## THE RECORDS
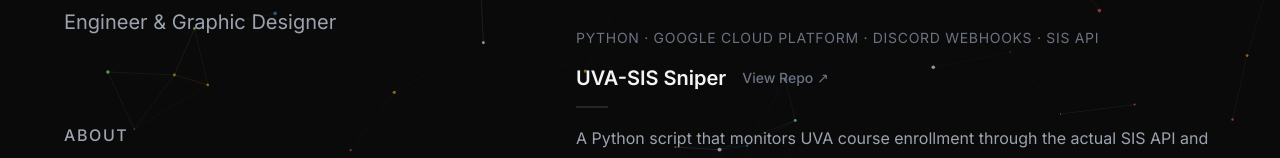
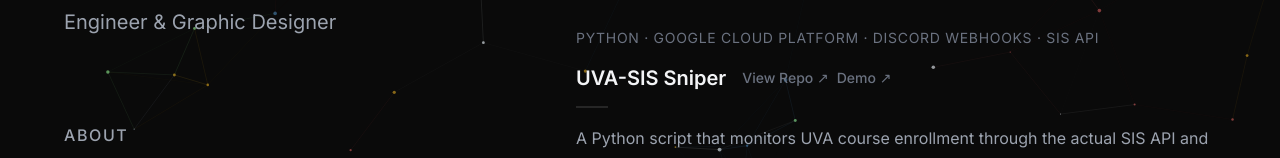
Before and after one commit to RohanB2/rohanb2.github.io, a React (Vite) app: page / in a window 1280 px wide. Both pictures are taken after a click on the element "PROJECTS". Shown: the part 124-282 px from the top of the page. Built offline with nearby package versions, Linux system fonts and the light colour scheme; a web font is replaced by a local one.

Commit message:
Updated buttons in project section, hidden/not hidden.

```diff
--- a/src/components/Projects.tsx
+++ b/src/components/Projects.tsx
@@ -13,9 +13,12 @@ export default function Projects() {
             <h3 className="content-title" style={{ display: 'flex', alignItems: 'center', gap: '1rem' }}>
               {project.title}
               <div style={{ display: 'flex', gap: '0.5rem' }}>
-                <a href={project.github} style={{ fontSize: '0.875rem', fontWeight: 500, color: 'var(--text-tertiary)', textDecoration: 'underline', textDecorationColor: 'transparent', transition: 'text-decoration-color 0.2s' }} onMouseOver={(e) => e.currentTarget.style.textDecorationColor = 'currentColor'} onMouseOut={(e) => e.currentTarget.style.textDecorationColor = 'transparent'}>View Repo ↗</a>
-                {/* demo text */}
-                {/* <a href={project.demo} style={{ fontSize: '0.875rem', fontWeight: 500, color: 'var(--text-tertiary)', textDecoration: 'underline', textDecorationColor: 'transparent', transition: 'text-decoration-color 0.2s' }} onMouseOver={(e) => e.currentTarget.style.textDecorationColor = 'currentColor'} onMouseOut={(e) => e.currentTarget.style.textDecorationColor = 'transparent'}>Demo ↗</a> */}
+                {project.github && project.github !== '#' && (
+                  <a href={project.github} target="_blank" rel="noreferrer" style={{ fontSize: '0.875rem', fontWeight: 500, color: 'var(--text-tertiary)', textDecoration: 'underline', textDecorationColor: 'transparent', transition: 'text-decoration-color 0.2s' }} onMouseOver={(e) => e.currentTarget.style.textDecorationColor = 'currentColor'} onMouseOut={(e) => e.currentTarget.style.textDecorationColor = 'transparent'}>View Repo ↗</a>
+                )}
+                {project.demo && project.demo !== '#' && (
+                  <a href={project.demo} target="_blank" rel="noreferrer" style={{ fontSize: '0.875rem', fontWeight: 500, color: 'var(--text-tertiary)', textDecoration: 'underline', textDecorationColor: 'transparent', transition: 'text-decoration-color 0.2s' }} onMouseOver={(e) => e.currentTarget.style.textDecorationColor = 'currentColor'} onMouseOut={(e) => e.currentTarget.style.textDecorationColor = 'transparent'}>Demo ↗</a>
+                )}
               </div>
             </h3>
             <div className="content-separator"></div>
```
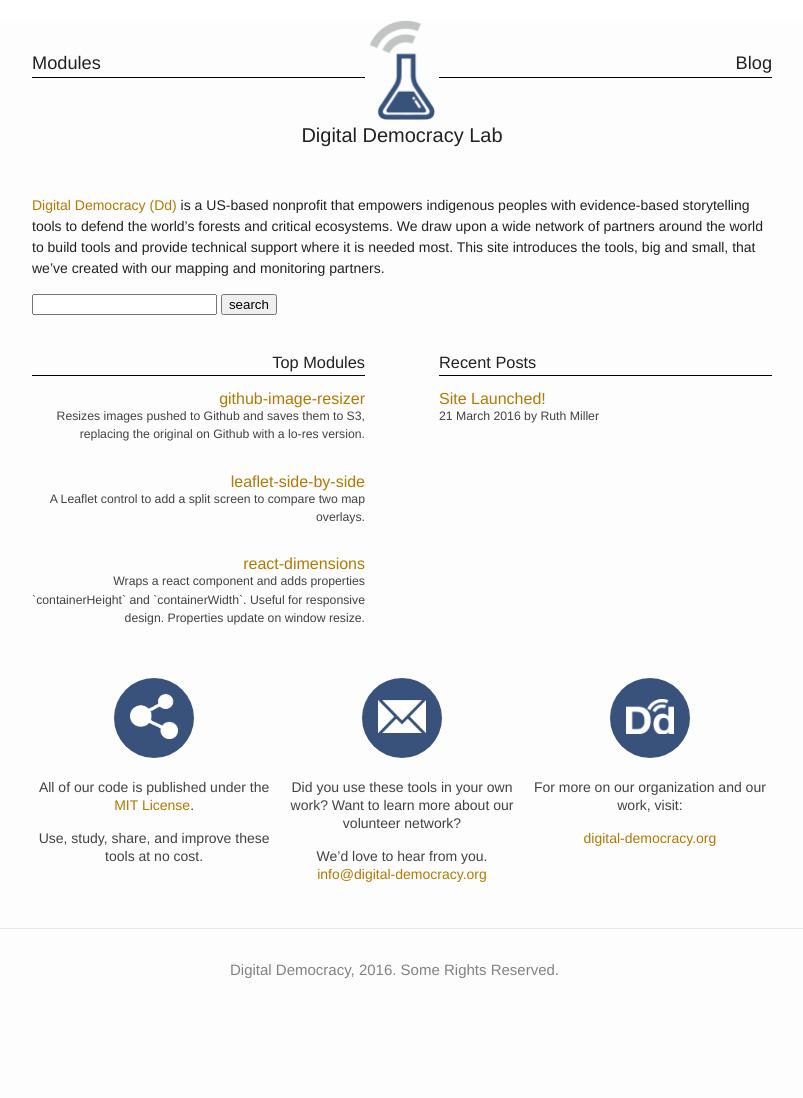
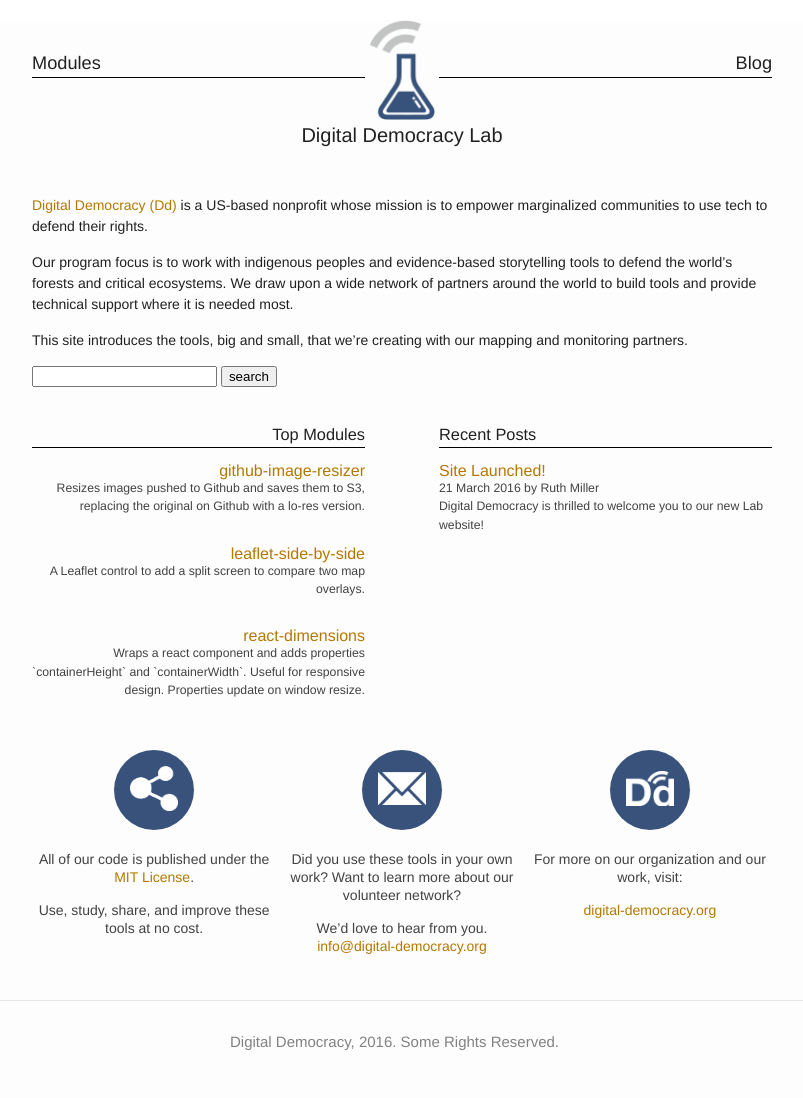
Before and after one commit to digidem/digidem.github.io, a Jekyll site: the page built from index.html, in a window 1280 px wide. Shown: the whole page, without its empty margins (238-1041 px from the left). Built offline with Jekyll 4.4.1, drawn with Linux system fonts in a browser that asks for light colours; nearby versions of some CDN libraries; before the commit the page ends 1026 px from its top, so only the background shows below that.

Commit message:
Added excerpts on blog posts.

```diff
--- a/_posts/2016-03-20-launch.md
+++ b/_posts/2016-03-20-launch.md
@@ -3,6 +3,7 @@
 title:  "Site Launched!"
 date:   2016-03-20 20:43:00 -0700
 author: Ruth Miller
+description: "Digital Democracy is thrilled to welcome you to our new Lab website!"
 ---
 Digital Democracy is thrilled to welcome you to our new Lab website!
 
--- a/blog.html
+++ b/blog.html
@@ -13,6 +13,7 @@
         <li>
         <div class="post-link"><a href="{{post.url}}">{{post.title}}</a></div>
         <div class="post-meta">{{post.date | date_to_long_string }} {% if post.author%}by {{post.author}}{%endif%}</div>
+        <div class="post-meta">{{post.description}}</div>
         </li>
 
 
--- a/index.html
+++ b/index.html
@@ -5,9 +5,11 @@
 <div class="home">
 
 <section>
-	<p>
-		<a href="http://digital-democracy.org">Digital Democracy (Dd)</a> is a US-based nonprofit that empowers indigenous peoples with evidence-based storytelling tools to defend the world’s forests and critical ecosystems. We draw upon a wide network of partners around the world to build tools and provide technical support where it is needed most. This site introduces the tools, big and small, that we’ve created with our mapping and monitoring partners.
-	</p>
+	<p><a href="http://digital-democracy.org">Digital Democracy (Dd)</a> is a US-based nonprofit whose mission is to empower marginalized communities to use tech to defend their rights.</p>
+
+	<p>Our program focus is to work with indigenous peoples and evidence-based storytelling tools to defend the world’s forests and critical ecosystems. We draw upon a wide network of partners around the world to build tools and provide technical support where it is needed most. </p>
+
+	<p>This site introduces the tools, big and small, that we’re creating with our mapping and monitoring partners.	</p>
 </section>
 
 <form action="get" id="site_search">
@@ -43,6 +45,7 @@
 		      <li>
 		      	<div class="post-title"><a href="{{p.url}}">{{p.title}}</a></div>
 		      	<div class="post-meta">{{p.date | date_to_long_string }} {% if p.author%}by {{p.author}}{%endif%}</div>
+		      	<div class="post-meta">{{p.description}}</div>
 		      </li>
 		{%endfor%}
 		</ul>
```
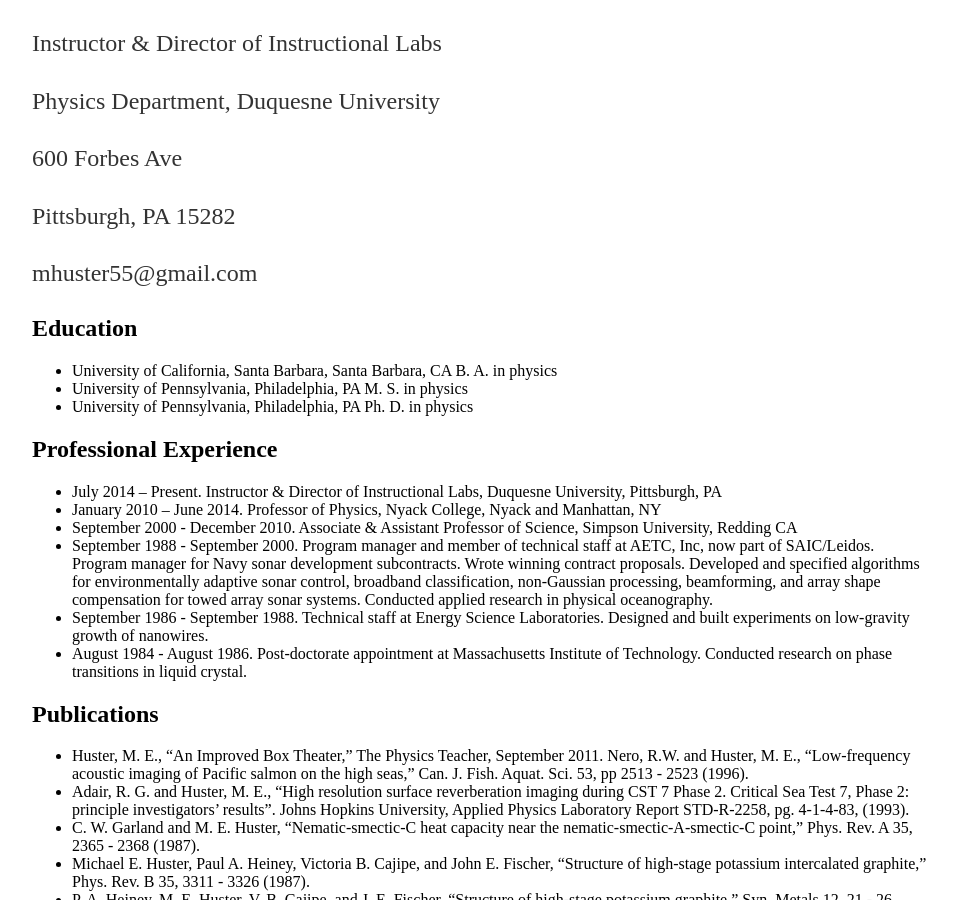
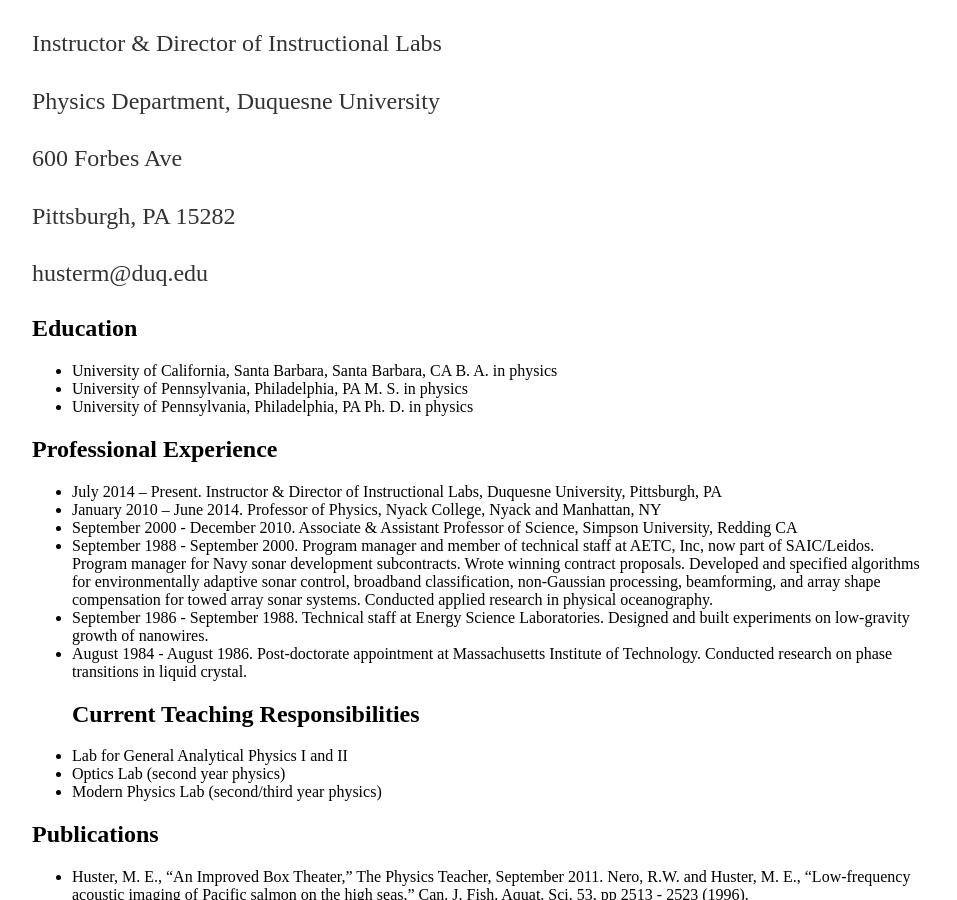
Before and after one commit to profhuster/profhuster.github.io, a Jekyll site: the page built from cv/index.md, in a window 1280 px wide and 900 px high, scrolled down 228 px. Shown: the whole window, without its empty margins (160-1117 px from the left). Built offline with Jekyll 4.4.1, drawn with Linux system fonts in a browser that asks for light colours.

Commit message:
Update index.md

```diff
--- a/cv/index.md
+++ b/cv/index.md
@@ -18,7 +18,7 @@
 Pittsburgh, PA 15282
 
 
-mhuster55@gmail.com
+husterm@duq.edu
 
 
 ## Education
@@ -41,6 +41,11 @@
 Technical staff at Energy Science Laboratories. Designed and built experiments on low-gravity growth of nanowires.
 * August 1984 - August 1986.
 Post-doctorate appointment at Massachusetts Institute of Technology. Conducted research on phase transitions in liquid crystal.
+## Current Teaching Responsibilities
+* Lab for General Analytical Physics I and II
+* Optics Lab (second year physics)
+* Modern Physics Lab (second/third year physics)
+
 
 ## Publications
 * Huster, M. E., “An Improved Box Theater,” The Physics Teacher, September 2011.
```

## REQUIRED WORK
Set the material above down again word for word. Include none of its pictures.

## SOLUTION
Before and after one commit to RohanB2/rohanb2.github.io, a React (Vite) app: page / in a window 1280 px wide. Both pictures are taken after a click on the element "PROJECTS". Shown: the part 124-282 px from the top of the page. Built offline with nearby package versions, Linux system fonts and the light colour scheme; a web font is replaced by a local one.

Commit message:
Updated buttons in project section, hidden/not hidden.

```diff
--- a/src/components/Projects.tsx
+++ b/src/components/Projects.tsx
@@ -13,9 +13,12 @@ export default function Projects() {
             <h3 className="content-title" style={{ display: 'flex', alignItems: 'center', gap: '1rem' }}>
               {project.title}
               <div style={{ display: 'flex', gap: '0.5rem' }}>
-                <a href={project.github} style={{ fontSize: '0.875rem', fontWeight: 500, color: 'var(--text-tertiary)', textDecoration: 'underline', textDecorationColor: 'transparent', transition: 'text-decoration-color 0.2s' }} onMouseOver={(e) => e.currentTarget.style.textDecorationColor = 'currentColor'} onMouseOut={(e) => e.currentTarget.style.textDecorationColor = 'transparent'}>View Repo ↗</a>
-                {/* demo text */}
-                {/* <a href={project.demo} style={{ fontSize: '0.875rem', fontWeight: 500, color: 'var(--text-tertiary)', textDecoration: 'underline', textDecorationColor: 'transparent', transition: 'text-decoration-color 0.2s' }} onMouseOver={(e) => e.currentTarget.style.textDecorationColor = 'currentColor'} onMouseOut={(e) => e.currentTarget.style.textDecorationColor = 'transparent'}>Demo ↗</a> */}
+                {project.github && project.github !== '#' && (
+                  <a href={project.github} target="_blank" rel="noreferrer" style={{ fontSize: '0.875rem', fontWeight: 500, color: 'var(--text-tertiary)', textDecoration: 'underline', textDecorationColor: 'transparent', transition: 'text-decoration-color 0.2s' }} onMouseOver={(e) => e.currentTarget.style.textDecorationColor = 'currentColor'} onMouseOut={(e) => e.currentTarget.style.textDecorationColor = 'transparent'}>View Repo ↗</a>
+                )}
+                {project.demo && project.demo !== '#' && (
+                  <a href={project.demo} target="_blank" rel="noreferrer" style={{ fontSize: '0.875rem', fontWeight: 500, color: 'var(--text-tertiary)', textDecoration: 'underline', textDecorationColor: 'transparent', transition: 'text-decoration-color 0.2s' }} onMouseOver={(e) => e.currentTarget.style.textDecorationColor = 'currentColor'} onMouseOut={(e) => e.currentTarget.style.textDecorationColor = 'transparent'}>Demo ↗</a>
+                )}
               </div>
             </h3>
             <div className="content-separator"></div>
```
Before and after one commit to digidem/digidem.github.io, a Jekyll site: the page built from index.html, in a window 1280 px wide. Shown: the whole page, without its empty margins (238-1041 px from the left). Built offline with Jekyll 4.4.1, drawn with Linux system fonts in a browser that asks for light colours; nearby versions of some CDN libraries; before the commit the page ends 1026 px from its top, so only the background shows below that.

Commit message:
Added excerpts on blog posts.

```diff
--- a/_posts/2016-03-20-launch.md
+++ b/_posts/2016-03-20-launch.md
@@ -3,6 +3,7 @@
 title:  "Site Launched!"
 date:   2016-03-20 20:43:00 -0700
 author: Ruth Miller
+description: "Digital Democracy is thrilled to welcome you to our new Lab website!"
 ---
 Digital Democracy is thrilled to welcome you to our new Lab website!
 
--- a/blog.html
+++ b/blog.html
@@ -13,6 +13,7 @@
         <li>
         <div class="post-link"><a href="{{post.url}}">{{post.title}}</a></div>
         <div class="post-meta">{{post.date | date_to_long_string }} {% if post.author%}by {{post.author}}{%endif%}</div>
+        <div class="post-meta">{{post.description}}</div>
         </li>
 
 
--- a/index.html
+++ b/index.html
@@ -5,9 +5,11 @@
 <div class="home">
 
 <section>
-	<p>
-		<a href="http://digital-democracy.org">Digital Democracy (Dd)</a> is a US-based nonprofit that empowers indigenous peoples with evidence-based storytelling tools to defend the world’s forests and critical ecosystems. We draw upon a wide network of partners around the world to build tools and provide technical support where it is needed most. This site introduces the tools, big and small, that we’ve created with our mapping and monitoring partners.
-	</p>
+	<p><a href="http://digital-democracy.org">Digital Democracy (Dd)</a> is a US-based nonprofit whose mission is to empower marginalized communities to use tech to defend their rights.</p>
+
+	<p>Our program focus is to work with indigenous peoples and evidence-based storytelling tools to defend the world’s forests and critical ecosystems. We draw upon a wide network of partners around the world to build tools and provide technical support where it is needed most. </p>
+
+	<p>This site introduces the tools, big and small, that we’re creating with our mapping and monitoring partners.	</p>
 </section>
 
 <form action="get" id="site_search">
@@ -43,6 +45,7 @@
 		      <li>
 		      	<div class="post-title"><a href="{{p.url}}">{{p.title}}</a></div>
 		      	<div class="post-meta">{{p.date | date_to_long_string }} {% if p.author%}by {{p.author}}{%endif%}</div>
+		      	<div class="post-meta">{{p.description}}</div>
 		      </li>
 		{%endfor%}
 		</ul>
```
Before and after one commit to profhuster/profhuster.github.io, a Jekyll site: the page built from cv/index.md, in a window 1280 px wide and 900 px high, scrolled down 228 px. Shown: the whole window, without its empty margins (160-1117 px from the left). Built offline with Jekyll 4.4.1, drawn with Linux system fonts in a browser that asks for light colours.

Commit message:
Update index.md

```diff
--- a/cv/index.md
+++ b/cv/index.md
@@ -18,7 +18,7 @@
 Pittsburgh, PA 15282
 
 
-mhuster55@gmail.com
+husterm@duq.edu
 
 
 ## Education
@@ -41,6 +41,11 @@
 Technical staff at Energy Science Laboratories. Designed and built experiments on low-gravity growth of nanowires.
 * August 1984 - August 1986.
 Post-doctorate appointment at Massachusetts Institute of Technology. Conducted research on phase transitions in liquid crystal.
+## Current Teaching Responsibilities
+* Lab for General Analytical Physics I and II
+* Optics Lab (second year physics)
+* Modern Physics Lab (second/third year physics)
+
 
 ## Publications
 * Huster, M. E., “An Improved Box Theater,” The Physics Teacher, September 2011.
```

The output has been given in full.